- Material shown -
* * *

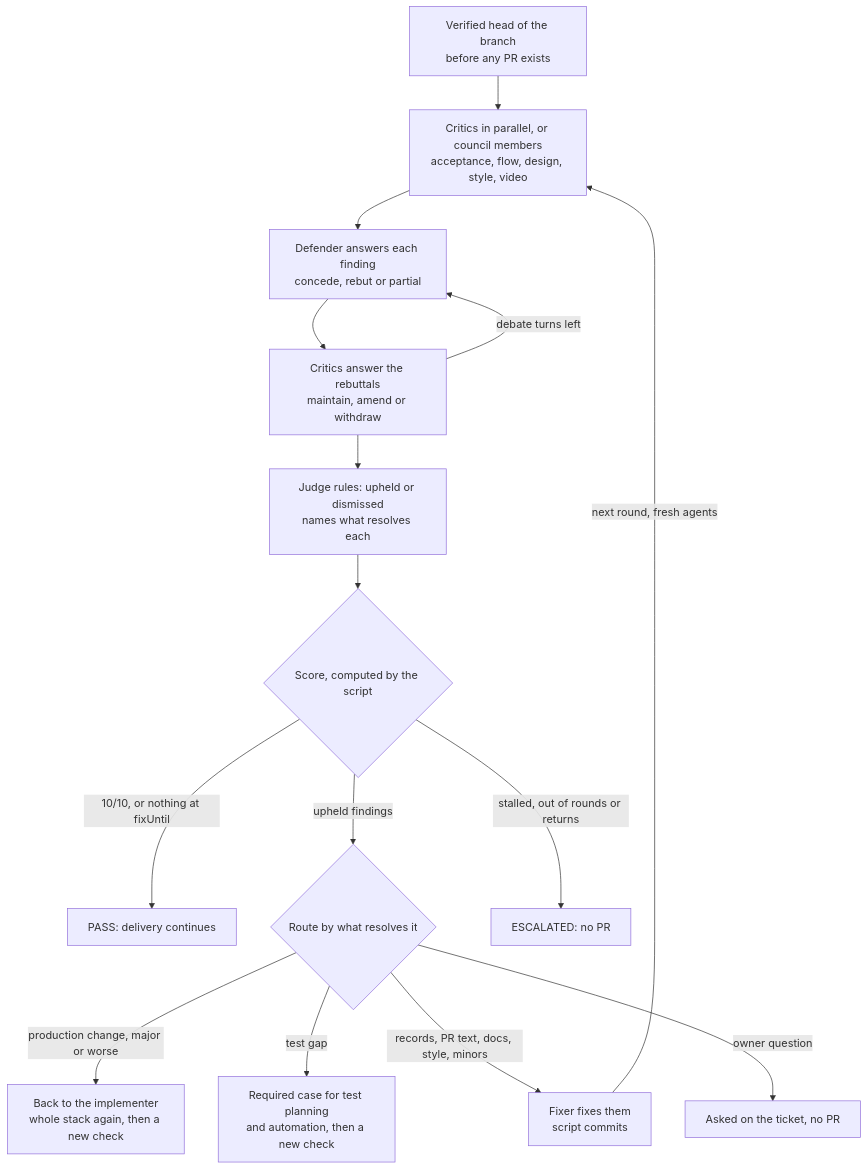
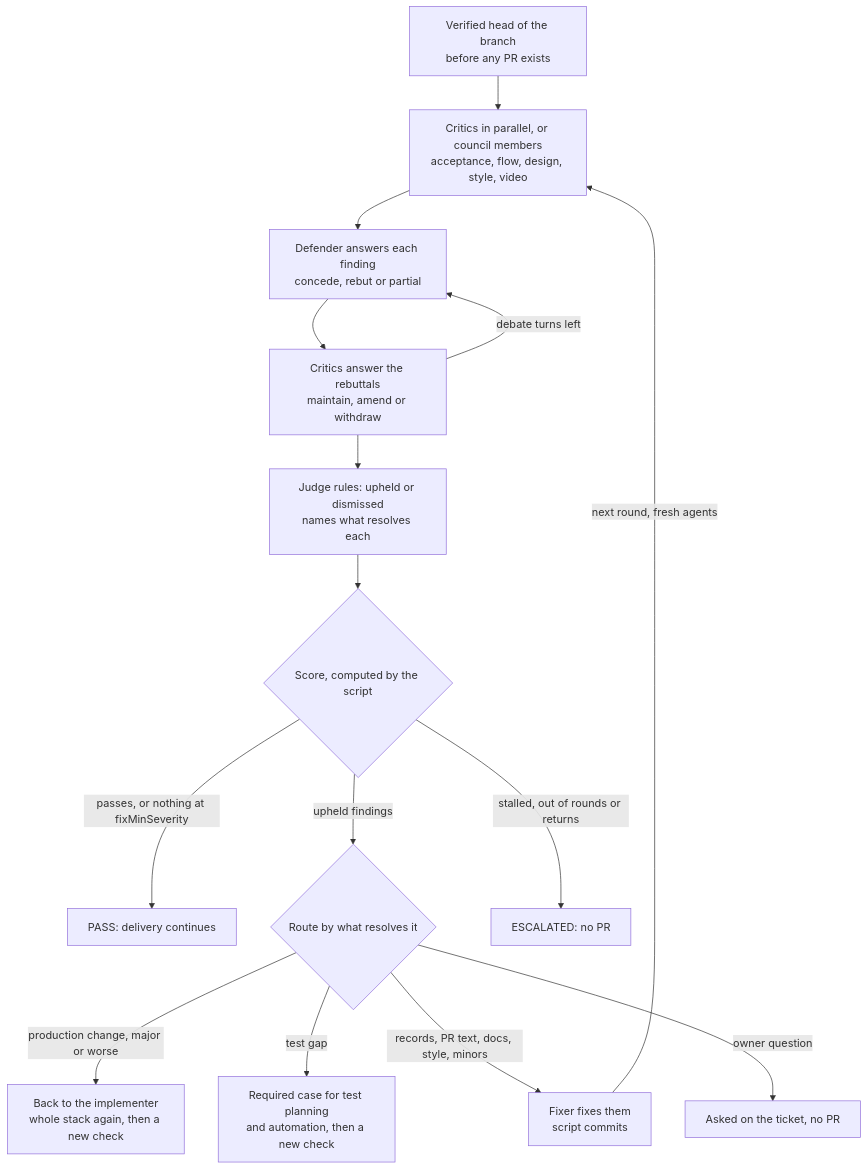
Before and after one commit to armandodollia-slalom/ai-app-factory-public: the diagram in docs/ai-pipeline/pr-check.md, drawn with Mermaid. The commit also changed other lines of this file and 286 other files, not shown here.

````diff
--- a/docs/ai-pipeline/pr-check.md
+++ b/docs/ai-pipeline/pr-check.md
@@ -117,17 +116,17 @@
 ```mermaid
 flowchart TD
   IN["Verified head of the branch<br/>before any PR exists"] --> C["Critics in parallel, or council members<br/>acceptance, flow, design, style, video"]
   C --> D["Defender answers each finding<br/>concede, rebut or partial"]
   D --> R["Critics answer the rebuttals<br/>maintain, amend or withdraw"]
   R -->|"debate turns left"| D
   R --> J["Judge rules: upheld or dismissed<br/>names what resolves each"]
   J --> S{"Score, computed by the script"}
-  S -->|"10/10, or nothing at fixUntil"| P["PASS: delivery continues"]
+  S -->|"passes, or nothing at fixMinSeverity"| P["PASS: delivery continues"]
   S -->|"upheld findings"| RT{"Route by what resolves it"}
   RT -->|"production change, major or worse"| IM["Back to the implementer<br/>whole stack again, then a new check"]
   RT -->|"test gap"| TP["Required case for test planning<br/>and automation, then a new check"]
   RT -->|"records, PR text, docs, style, minors"| F["Fixer fixes them<br/>script commits"]
   F -->|"next round, fresh agents"| C
   RT -->|"owner question"| QQ["Asked on the ticket, no PR"]
   S -->|"stalled, out of rounds or returns"| E["ESCALATED: no PR"]
 ```
````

* * *

- What the task asks -
Line by line, output the material above exactly, passing over the pictures.

- Solution to the problem -
Before and after one commit to armandodollia-slalom/ai-app-factory-public: the diagram in docs/ai-pipeline/pr-check.md, drawn with Mermaid. The commit also changed other lines of this file and 286 other files, not shown here.

````diff
--- a/docs/ai-pipeline/pr-check.md
+++ b/docs/ai-pipeline/pr-check.md
@@ -117,17 +116,17 @@
 ```mermaid
 flowchart TD
   IN["Verified head of the branch<br/>before any PR exists"] --> C["Critics in parallel, or council members<br/>acceptance, flow, design, style, video"]
   C --> D["Defender answers each finding<br/>concede, rebut or partial"]
   D --> R["Critics answer the rebuttals<br/>maintain, amend or withdraw"]
   R -->|"debate turns left"| D
   R --> J["Judge rules: upheld or dismissed<br/>names what resolves each"]
   J --> S{"Score, computed by the script"}
-  S -->|"10/10, or nothing at fixUntil"| P["PASS: delivery continues"]
+  S -->|"passes, or nothing at fixMinSeverity"| P["PASS: delivery continues"]
   S -->|"upheld findings"| RT{"Route by what resolves it"}
   RT -->|"production change, major or worse"| IM["Back to the implementer<br/>whole stack again, then a new check"]
   RT -->|"test gap"| TP["Required case for test planning<br/>and automation, then a new check"]
   RT -->|"records, PR text, docs, style, minors"| F["Fixer fixes them<br/>script commits"]
   F -->|"next round, fresh agents"| C
   RT -->|"owner question"| QQ["Asked on the ticket, no PR"]
   S -->|"stalled, out of rounds or returns"| E["ESCALATED: no PR"]
 ```
````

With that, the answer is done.